Russia says U.S. accessed thousands of Apple phones in spy plot
Putin has always said he has no smartphone, though the Kremlin has said the former KGB spy does use the internet from time to time. Earlier this year, the Kremlin told officials involved in preparations for Russia's 2024 presidential election to stop using Apple iPhones because of concerns that the devices are vulnerable to Western intelligence agencies, the Kommersant newspaper reported.
- Russian Federation
Russia's Federal Security Service (FSB) said on Thursday it had uncovered a U.S. National Security Agency (NSA) plot using previously unknown malware to access specially made so-called backdoor vulnerabilities in Apple phones. The FSB, the main successor to the Soviet-era KGB, said that several thousand Apple phones had been infected, including those of domestic Russian subscribers.
The Russian spy agency also said telephones belonging to foreign diplomats based in Russia and the former Soviet Union, including those from NATO members, Israel, Syria and China, had been targetted. "The FSB has uncovered an intelligence action of the American special services using Apple mobile devices," the FSB said in a statement.
Neither Apple nor the NSA immediately responded to emailed requests for comment outside usual U.S. business hours. 'SOFTWARE VULNERABILITIES'
The FSB said the plot showed the close relationship between Apple and the NSA, the U.S. agency responsible for U.S. cryptographic and communications intelligence and security. "The hidden data collection was carried out through software vulnerabilities in U.S.-made mobile phones," Russia's foreign ministry said in a statement.

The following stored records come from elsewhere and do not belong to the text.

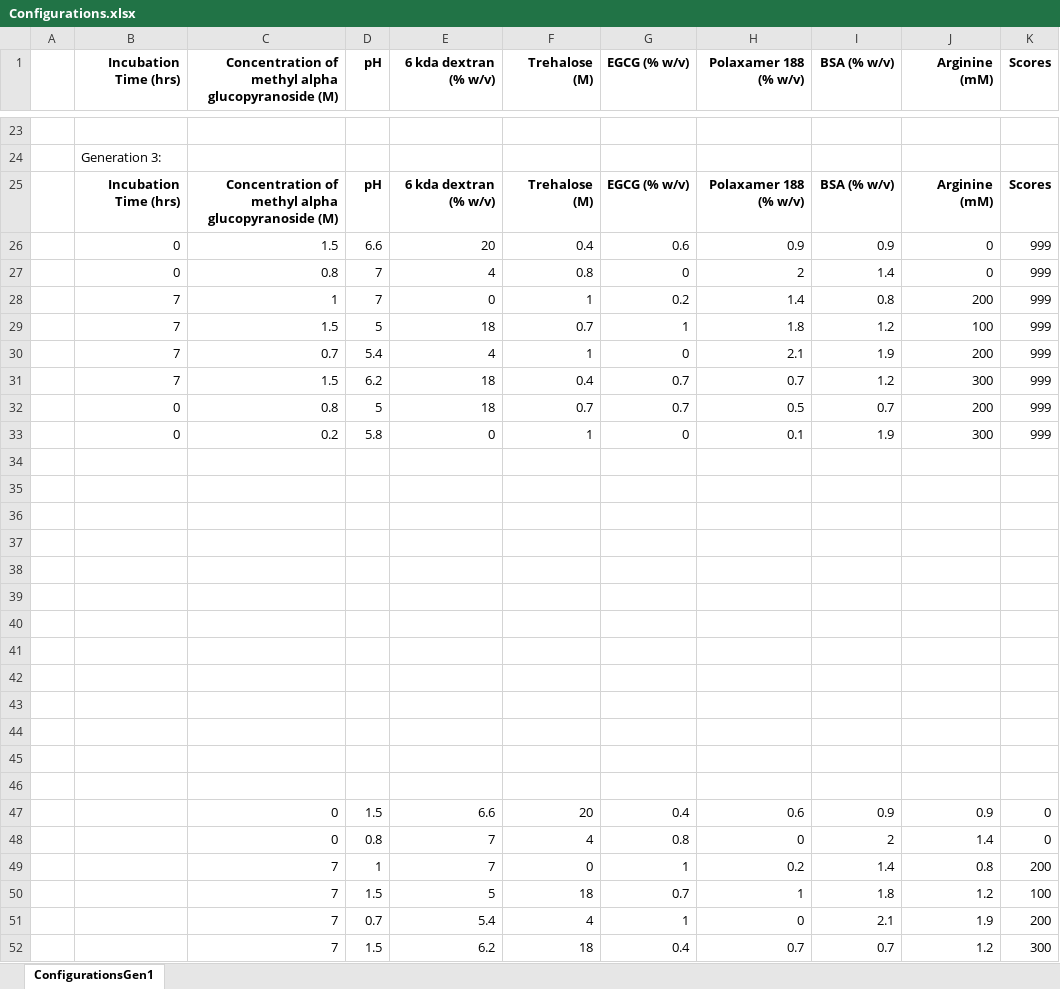
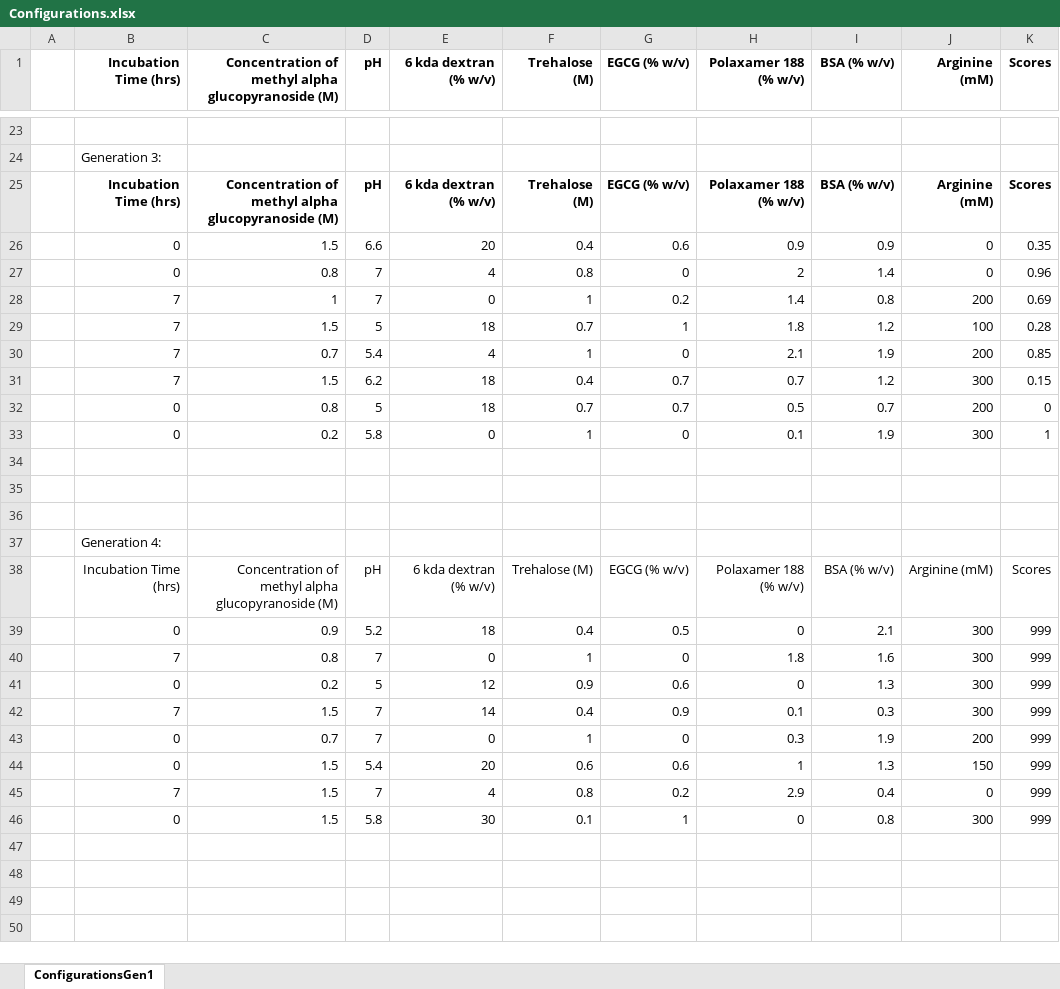
Before and after one commit to MMZAID01GitHub/CloudLab, an Excel workbook: Excel/Configurations.xlsx, sheet ConfigurationsGen1, drawn as a sheet; only a part is shown, gaps mark what is left out; values as stored, in another font and other column widths than the file's, no borders; table styles not drawn; removed rows and columns are numbered as before the commit, all else as after; the diff covers the shown part only; the diff names each change by its address in the sheet, - before the commit and + after, or states it on an @@ line.

```diff
--- a/Excel/Configurations.xlsx (sheet ConfigurationsGen1)
+++ b/Excel/Configurations.xlsx (sheet ConfigurationsGen1)
-K26 (Scores): 999
+K26 (Scores): 0.35
-K27 (Scores): 999
+K27 (Scores): 0.96
-K28 (Scores): 999
+K28 (Scores): 0.69
-K29 (Scores): 999
+K29 (Scores): 0.28
-K30 (Scores): 999
+K30 (Scores): 0.85
-K31 (Scores): 999
+K31 (Scores): 0.15
-K32 (Scores): 999
+K32 (Scores): 0
-K33 (Scores): 999
+K33 (Scores): 1
-B37 (Incubation Time (hrs)): (empty)
+B37 (Incubation Time (hrs)): Generation 4:
-row 38: (empty)
+row 38:  | Incubation Time (hrs) | Concentration of methyl alpha glucopyranoside (M) | pH | 6 kda dextran (% w/v) | Trehalose (M) | EGCG (% w/v) | Polaxamer 188 (% w/v) | BSA (% w/v) | Arginine (mM) | Scores
-row 39: (empty)
+row 39:  | 0 | 0.9 | 5.2 | 18 | 0.4 | 0.5 | 0 | 2.1 | 300 | 999
-row 40: (empty)
+row 40:  | 7 | 0.8 | 7 | 0 | 1 | 0 | 1.8 | 1.6 | 300 | 999
-row 41: (empty)
+row 41:  | 0 | 0.2 | 5 | 12 | 0.9 | 0.6 | 0 | 1.3 | 300 | 999
-row 42: (empty)
+row 42:  | 7 | 1.5 | 7 | 14 | 0.4 | 0.9 | 0.1 | 0.3 | 300 | 999
-row 43: (empty)
+row 43:  | 0 | 0.7 | 7 | 0 | 1 | 0 | 0.3 | 1.9 | 200 | 999
-row 44: (empty)
+row 44:  | 0 | 1.5 | 5.4 | 20 | 0.6 | 0.6 | 1 | 1.3 | 150 | 999
-row 45: (empty)
+row 45:  | 7 | 1.5 | 7 | 4 | 0.8 | 0.2 | 2.9 | 0.4 | 0 | 999
-row 46: (empty)
+row 46:  | 0 | 1.5 | 5.8 | 30 | 0.1 | 1 | 0 | 0.8 | 300 | 999
-row 47:  |  | 0 | 1.5 | 6.6 | 20 | 0.4 | 0.6 | 0.9 | 0.9 | 0
-row 48:  |  | 0 | 0.8 | 7 | 4 | 0.8 | 0 | 2 | 1.4 | 0
-row 49:  |  | 7 | 1 | 7 | 0 | 1 | 0.2 | 1.4 | 0.8 | 200
-row 50:  |  | 7 | 1.5 | 5 | 18 | 0.7 | 1 | 1.8 | 1.2 | 100
-row 51:  |  | 7 | 0.7 | 5.4 | 4 | 1 | 0 | 2.1 | 1.9 | 200
-row 52:  |  | 7 | 1.5 | 6.2 | 18 | 0.4 | 0.7 | 0.7 | 1.2 | 300
```
Also changed, not shown: 2 removed rows elsewhere in this sheet, 7 other files.
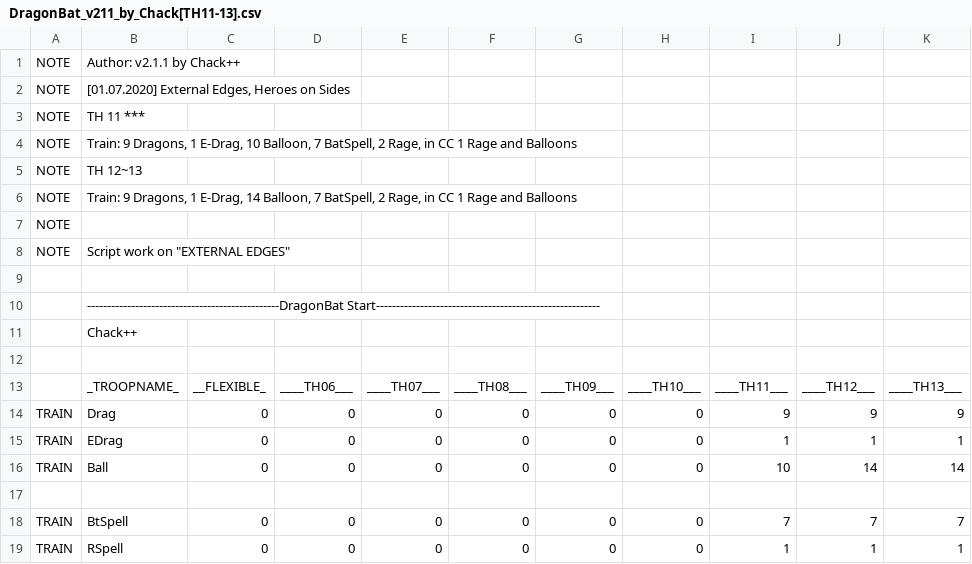
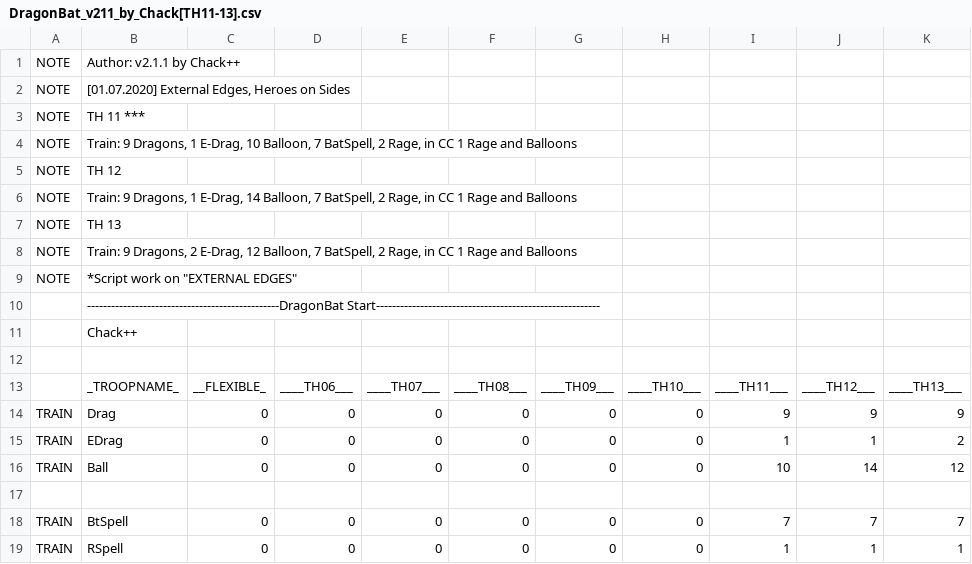
Before and after one commit to ChackBR/MyBot_v7, a CSV file: CSV/Attack/DragonBat_v211_by_Chack[TH11-13].csv, drawn as a sheet; only a part is shown.

```diff
--- a/CSV/Attack/DragonBat_v211_by_Chack[TH11-13].csv
+++ b/CSV/Attack/DragonBat_v211_by_Chack[TH11-13].csv
@@ -4,7 +4,7 @@ NOTE  |TH 11 ***
 NOTE  |Train: 9 Dragons, 1 E-Drag, 10 Balloon, 7 BatSpell, 2 Rage, in CC 1 Rage and Balloons
-NOTE  |TH 12~13
+NOTE  |TH 12
 NOTE  |Train: 9 Dragons, 1 E-Drag, 14 Balloon, 7 BatSpell, 2 Rage, in CC 1 Rage and Balloons
-NOTE  |
-NOTE  |Script work on "EXTERNAL EDGES"
-      |                                                                                                                       |
+NOTE  |TH 13
+NOTE  |Train: 9 Dragons, 2 E-Drag, 12 Balloon, 7 BatSpell, 2 Rage, in CC 1 Rage and Balloons
+NOTE  |*Script work on "EXTERNAL EDGES"
       |------------------------------------------------DragonBat Start--------------------------------------------------------|
@@ -14,4 +14,4 @@ NOTE  |Script work on "EXTERNAL EDGES"
 TRAIN |Drag       |0          |0          |0          |0          |0          |0          |9          |9          |9          |
-TRAIN |EDrag      |0          |0          |0          |0          |0          |0          |1          |1          |1          |
-TRAIN |Ball       |0          |0          |0          |0          |0          |0          |10         |14         |14         |
+TRAIN |EDrag      |0          |0          |0          |0          |0          |0          |1          |1          |2          |
+TRAIN |Ball       |0          |0          |0          |0          |0          |0          |10         |14         |12         |
       |                                                                                                                       |
```
Also changed, not shown: 5 other files.
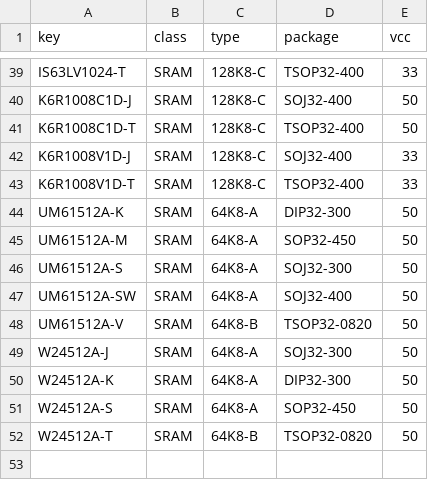
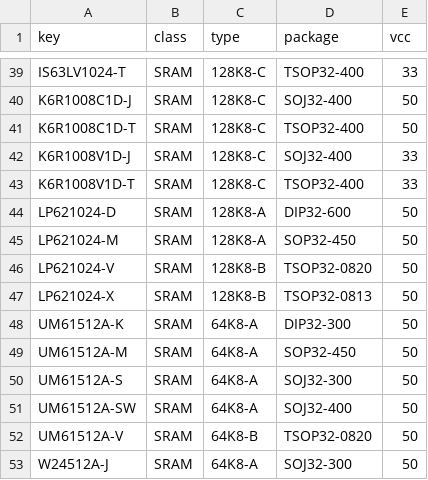
Before and after one commit to ikle/pdp11, a CSV file: db/pinout/SRAM/index.csv, drawn as a sheet; only a part is shown, gaps mark what is left out; the shorter side is filled out with more unchanged rows; the diff names each change by its address in the sheet, - before the commit and + after, or states it on an @@ line.

Commit message:
db/pinout/SRAM: add LP621024

```diff
--- a/db/pinout/SRAM/index.csv
+++ b/db/pinout/SRAM/index.csv
+row 44: LP621024-D | SRAM | 128K8-A | DIP32-600 | 50
+row 45: LP621024-M | SRAM | 128K8-A | SOP32-450 | 50
+row 46: LP621024-V | SRAM | 128K8-B | TSOP32-0820 | 50
+row 47: LP621024-X | SRAM | 128K8-B | TSOP32-0813 | 50
```
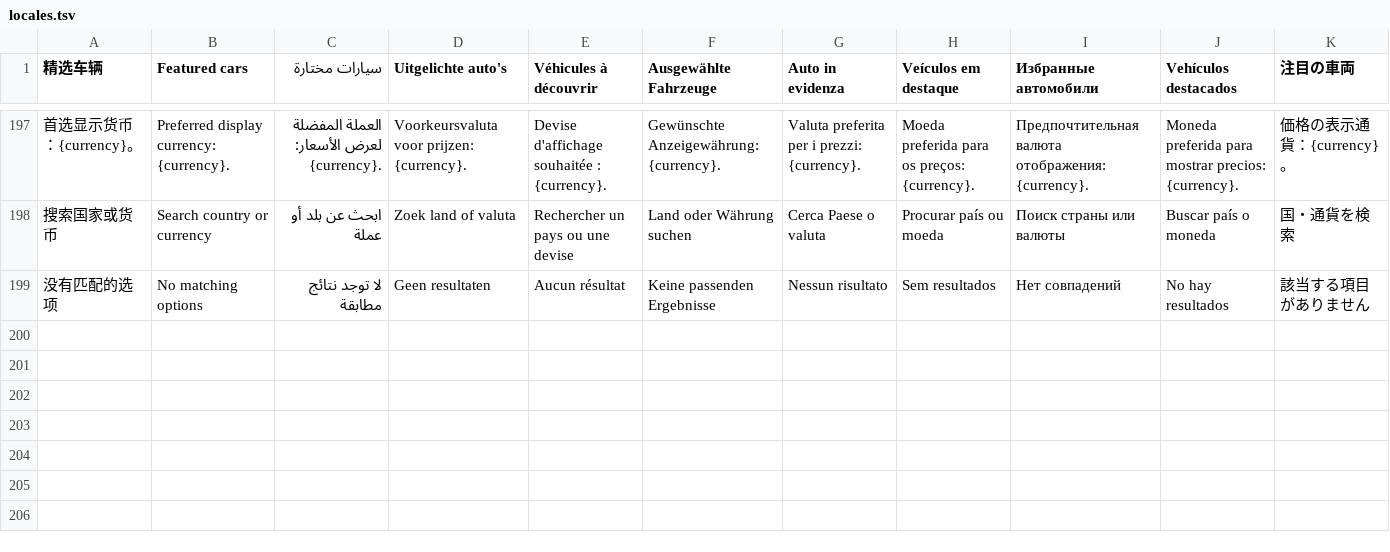
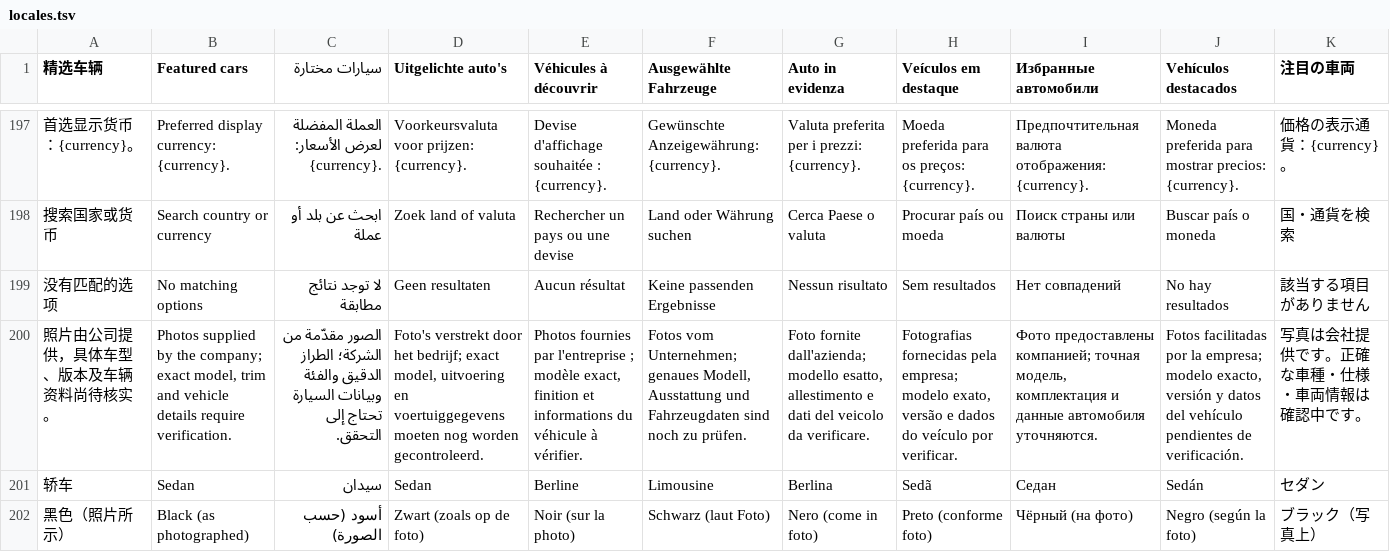
Before and after one commit to wodeyouxianghenhaoji-bot/megumi-car-website, a TSV file: megumi-site/tools/locales.tsv, drawn as a sheet; only a part is shown, gaps mark what is left out; the diff covers the shown part only; the diff names each change by its address in the sheet, - before the commit and + after, or states it on an @@ line.

Commit message:
Add nine photographed vehicles using existing display and WebP assets

```diff
--- a/megumi-site/tools/locales.tsv
+++ b/megumi-site/tools/locales.tsv
+row 200: 照片由公司提供，具体车型、版本及车辆资料尚待核实。 | Photos supplied by the company; exact model, trim and vehicle details require verification. | الصور مقدّمة من الشركة؛ الطراز الدقيق والفئة وبيانات السيارة تحتاج إلى التحقق. | Foto's verstrekt door het bedrijf; exact model, uitvoering en voertuiggegevens moeten nog worden gecontroleerd. | Photos fournies par l'entreprise ; modèle exact, finition et informations du véhicule à vérifier. | Fotos vom Unternehmen; genaues Modell, Ausstattung und Fahrzeugdaten sind noch zu prüfen. | Foto fornite dall'azienda; modello esatto, allestimento e dati del veicolo da verificare. | Fotografias fornecidas pela empresa; modelo exato, versão e dados do veículo por verificar. | Фото предоставлены компанией; точная модель, комплектация и данные автомобиля уточняются. | Fotos facilitadas por la empresa; modelo exacto, versión y datos del vehículo pendientes de verificación. | 写真は会社提供です。正確な車種・仕様・車両情報は確認中です。
+row 201: 轿车 | Sedan | سيدان | Sedan | Berline | Limousine | Berlina | Sedã | Седан | Sedán | セダン
+row 202: 黑色（照片所示） | Black (as photographed) | أسود (حسب الصورة) | Zwart (zoals op de foto) | Noir (sur la photo) | Schwarz (laut Foto) | Nero (come in foto) | Preto (conforme foto) | Чёрный (на фото) | Negro (según la foto) | ブラック（写真上）
```
Also changed, not shown: 2 added rows and 33 edited cells elsewhere in this file, 21 other files.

"The U.S. intelligence services have been using IT corporations for decades in order to collect large-scale data of Internet users without their knowledge," the ministry said. The United States is the world's top cyber power in terms of intent and capability, according to Harvard University's Belfer Center Cyber 2022 Power Index, followed by China, Russia, the United Kingdom and Australia.
Shortly after Russia sent its troops into Ukraine last year, U.S. and British spies claimed a scoop by uncovering - and going public with - intelligence that President Vladimir Putin was planning to invade. It is still unclear how that intelligence was gained.
Officials in Russia, which Western spies says has constructed a very sophisticated domestic surveillance structure, have long questioned the security of U.S. technology. Putin has always said he has no smartphone, though the Kremlin has said the former KGB spy does use the internet from time to time.
Earlier this year, the Kremlin told officials involved in preparations for Russia's 2024 presidential election to stop using Apple iPhones because of concerns that the devices are vulnerable to Western intelligence agencies, the Kommersant newspaper reported. At a Kremlin-organised seminar for officials involved in domestic politics, Sergei Kiriyenko, first deputy head of the presidential administration, told officials to change their phones by April 1, Kommersant said, citing unidentified sources.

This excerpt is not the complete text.